My ex and I took our boys to see “The Nutcracker” a few times when they were younger. These were kids’ versions of the ballet; a tad shorter, with more emphasis on the funny and playful choreography, and less emphasis on the classical romantic ballet parts. Our boys seemed to enjoy it just fine, although Little Man was frightened of the Mouse King the few times we went. (I totally get that.)
Since getting divorced, we have not seen “The Nutcracker” as a family. My ex has taken the boys with his mom and my uncle, who lives near his mom. (Yes, we are that kind of divorced family; he does things with my family and I do things with his if we are in the cities they live in, even without the other person!) This year, I decided to spring for expensive tickets to the LA Ballet version of “The Nutcracker” and take my boys on my own. This month also marked my 40th birthday and I felt like it was a great way for us to celebrate the holidays and my birthday before my ex took them to Northern California to celebrate Christmas with their Christmas-celebrating grandpa and his wife.

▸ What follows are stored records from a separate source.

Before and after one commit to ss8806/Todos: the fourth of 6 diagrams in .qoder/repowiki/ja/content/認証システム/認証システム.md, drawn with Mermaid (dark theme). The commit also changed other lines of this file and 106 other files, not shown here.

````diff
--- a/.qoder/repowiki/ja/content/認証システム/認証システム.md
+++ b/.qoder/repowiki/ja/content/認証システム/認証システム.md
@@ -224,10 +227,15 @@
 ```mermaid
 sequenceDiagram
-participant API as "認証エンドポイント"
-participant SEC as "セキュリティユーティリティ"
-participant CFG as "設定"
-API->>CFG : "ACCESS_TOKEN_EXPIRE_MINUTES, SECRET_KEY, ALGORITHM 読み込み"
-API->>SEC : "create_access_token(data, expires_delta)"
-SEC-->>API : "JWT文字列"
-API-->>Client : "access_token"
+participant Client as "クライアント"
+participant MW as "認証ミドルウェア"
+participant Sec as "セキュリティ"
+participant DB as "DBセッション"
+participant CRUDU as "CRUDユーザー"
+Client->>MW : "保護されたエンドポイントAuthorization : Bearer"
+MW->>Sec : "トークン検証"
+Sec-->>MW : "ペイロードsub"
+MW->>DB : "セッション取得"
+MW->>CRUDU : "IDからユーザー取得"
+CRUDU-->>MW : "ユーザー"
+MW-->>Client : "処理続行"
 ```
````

It was game on for “The Nutcracker.”
I scored awesome seats. Close up – in the orchestra, but not too close. Gotta be able to see the feet.
Snazzy dress clothes for the boys: check.
What a perfect occasion to buy my boys new dress clothes since they needed them anyway, right? Firstborn got a very handsome single-breasted black suit, and Little Man scored a vintage tuxedo jacket to wear over his Sears shirt and tie.
Musical education: check.
Firstborn’s piano playing has recently really progressed so much so that I bought him a beginner’s book of classical pieces and, knowing he was going to see “The Nutcracker,” he mastered “The Dance of the Sugar Plum Fairy.”
It was going to be perfect. Awesome tickets. “The Nutcracker.” Snazzy clothes. Excitement. Piano-playing for weeks leading up to awesome, snazzy, exciting, perfect Nutcracker night. Right?
In the epic fail of my life (at least that’s how it felt to me at the time), the day before “The Nutcracker” – on the day that would have been my father’s 73rd birthday, God rest his soul – I threw my back out. Like, I was hinged at the waist and immobile. Then I could not stand or walk for days. (I still managed to livetweet the airing of my Christmasy movie, “The Flight Before Christmas,” but I was in pain much of the time.)
I was down for the count. Out. Grounded. Punished? Perhaps. Maybe not. God only knows. Epic fail: check.
And so to make a long story short, my ex-husband put on his best snazzy clothes and took our boys to see “The Nutcracker” with my tickets. Firstborn looked so handsome and Little Man’s tuxedo jacket over this Sears shirt was almost too much cuteness for one little person to embody. And I spent that time home on a couch, propped up and virtually immobile, crying my eyes out and trying to find the lesson God might be teaching me deliberately or by accident.
If you’ve ever thrown your back out in a way such that the masseuse that works on you says after working on your back for three minutes, “Oh my goodness, did you have a terrible fall?!” and you reply, “No, I was reaching for the canola oil,” you know how unbelievable this kind of injury can be.
And if you’ve ever wanted so badly to do something right as a mom after feeling you do so many things wrong, you know how unbelievable and upsetting this kind of turn of events can be.
And if you’ve ever spent a lot of time and money and energy on something because you want it to be so right and perfect and you think nothing can go wrong but then when your ex brings your boys over after “The Nutcracker” and your eyes are almost swollen shut from crying so hard about everything you’ve missed and when you ask your boys how it was they say, “Boring,” then you know exactly what it’s like to be a mom.
From my imperfect life to your perfect or imperfect ones, Happy Holidays. Merry Christmas to those of you celebrating: may all your Christmases be exactly what they are supposed to be, and may you learn whatever lessons there are to learn.